Those challenges were far from a mere dog and pony show, however. The baristas’ performance in each competition factored into their final scores, which ultimately determined the show’s winner: home talent Diego Campos. To have Francesco tell it, that, too, was a surprise.
“I didn’t expect Diego to win, but he totally deserved it,” Sanopo admits. “He was a very good example for everyone and I hope we have a lot of results like this in the future.” The show’s local competitor was somehow a long shot despite having already been crowned Colombia’s national barista champion in 2014 and 2016 while also receiving international recognition for latte art in 2011. That battle-tested pedigree served him well in claiming the 2018 Barista & Farmer title, an accolade that meant even more to Campos having come on his home soil.
“It’s a tremendous honour,” he says. “Given that we’re a producing country, and being the person to represent my country, it also gives me a chance to showcase the best I have to offer. Moreover, it was a great opportunity for me to act as an ambassador to the rest of the world, saying, ‘This is our country, this is who we are, we have so much to offer in the way of coffee and culture, come visit us and learn about our culture.’”
The world community isn’t the audience that Diego’s appeal needs to reach, though. As export figures show, international consumers are well aware of the elite status Colombian coffee enjoys. It’s Colombians themselves who, because of the country’s role as a massive exporter, have largely missed out on the local product. This, unfortunately, has led to generations of locals that have been unable to learn about and fully appreciate the high-quality coffee that’s produced here. Campos sees that changing.
“People are drinking a lot more high-quality coffee here and conversations about coffee are being had that maybe weren’t being had in the past,” he notes. “The process is going to take a little while to change as radically as we’d like for it to, but without a doubt, it’s going to change.”
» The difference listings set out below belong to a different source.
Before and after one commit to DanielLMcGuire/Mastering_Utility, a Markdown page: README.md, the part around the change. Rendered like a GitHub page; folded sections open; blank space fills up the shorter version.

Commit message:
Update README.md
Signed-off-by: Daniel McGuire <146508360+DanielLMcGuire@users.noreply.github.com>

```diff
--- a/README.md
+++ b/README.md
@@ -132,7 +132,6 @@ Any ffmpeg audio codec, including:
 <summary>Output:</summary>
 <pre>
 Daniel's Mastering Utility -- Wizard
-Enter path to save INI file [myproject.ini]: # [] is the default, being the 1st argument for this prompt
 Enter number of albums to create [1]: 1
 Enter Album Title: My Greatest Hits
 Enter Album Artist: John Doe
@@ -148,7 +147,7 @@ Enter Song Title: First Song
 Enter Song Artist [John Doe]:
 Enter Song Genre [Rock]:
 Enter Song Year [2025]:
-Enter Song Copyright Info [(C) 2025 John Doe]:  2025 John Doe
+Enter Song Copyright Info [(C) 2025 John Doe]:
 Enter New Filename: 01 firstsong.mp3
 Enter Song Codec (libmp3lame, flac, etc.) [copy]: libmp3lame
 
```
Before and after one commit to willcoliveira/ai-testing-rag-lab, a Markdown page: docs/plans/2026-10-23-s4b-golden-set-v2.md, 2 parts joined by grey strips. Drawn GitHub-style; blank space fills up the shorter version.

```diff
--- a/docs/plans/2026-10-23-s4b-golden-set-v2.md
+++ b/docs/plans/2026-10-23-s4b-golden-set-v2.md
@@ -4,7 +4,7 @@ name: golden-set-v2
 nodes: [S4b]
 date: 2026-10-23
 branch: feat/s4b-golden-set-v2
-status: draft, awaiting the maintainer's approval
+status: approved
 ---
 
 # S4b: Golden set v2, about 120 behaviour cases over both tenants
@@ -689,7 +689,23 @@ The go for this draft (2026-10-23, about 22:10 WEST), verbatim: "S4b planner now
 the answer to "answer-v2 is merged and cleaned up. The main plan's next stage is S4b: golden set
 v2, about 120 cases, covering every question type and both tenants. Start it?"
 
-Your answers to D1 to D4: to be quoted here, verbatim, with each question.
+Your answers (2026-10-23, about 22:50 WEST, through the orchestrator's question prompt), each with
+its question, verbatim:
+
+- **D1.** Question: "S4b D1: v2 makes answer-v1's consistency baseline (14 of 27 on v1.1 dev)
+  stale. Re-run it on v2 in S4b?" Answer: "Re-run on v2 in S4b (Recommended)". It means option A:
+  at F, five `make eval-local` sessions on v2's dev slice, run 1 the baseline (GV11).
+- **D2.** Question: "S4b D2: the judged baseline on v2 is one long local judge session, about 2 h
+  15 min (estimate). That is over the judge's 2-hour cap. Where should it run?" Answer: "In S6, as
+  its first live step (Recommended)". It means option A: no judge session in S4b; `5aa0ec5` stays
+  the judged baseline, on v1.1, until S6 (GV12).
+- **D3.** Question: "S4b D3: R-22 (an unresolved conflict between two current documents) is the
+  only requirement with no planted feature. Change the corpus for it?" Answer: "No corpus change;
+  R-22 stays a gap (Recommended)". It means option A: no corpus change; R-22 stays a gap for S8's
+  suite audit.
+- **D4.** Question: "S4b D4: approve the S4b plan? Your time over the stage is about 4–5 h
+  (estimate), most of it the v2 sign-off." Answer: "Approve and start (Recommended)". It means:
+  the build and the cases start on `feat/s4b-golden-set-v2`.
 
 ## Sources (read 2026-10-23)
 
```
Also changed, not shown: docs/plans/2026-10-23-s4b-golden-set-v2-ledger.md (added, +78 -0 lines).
Having a newly-minted international champion barista in their backyard certainly won’t hurt as a catalyst for that change. “Just to see a barista in Colombia is the best among a group of international baristas, if it’s communicated successfully, Diego can serve as an example for everyone else,” says Sanopo.
A large part of being that example will be communicating the sheer effort required to produce a cup of coffee. From harvesting to depulping, weighing to roasting, and everything in between, Francesco is right: consumers are rarely able to fully appreciate the effort that goes into their brewed beverages.
Baristas aren’t exempt from this ignorance. “I learned to value every step, every minute, that producers go through to be able to allow us as baristas to distribute their coffee to the world,” says Campos. “The producer doesn’t have the opportunity to show the world their coffee, so the responsibility rests with us to take up that mantle.”
In sharing that effort with consumers – walking them through the timeline of a cup of coffee like Barista & Farmer does – customers are sure to gain an appreciation for the barista, the producer, and coffee in general. Those conversations that Diego sees beginning to take place will become commonplace, as will high-quality coffee as a commodity enjoyed by those that aren’t strictly Colombia’s well-to-do. How long that process will take is tough to say, but if feeling and understanding is the goal, one must first explain the art.
This article first appeared in Edition 55 of The Bogotá Post.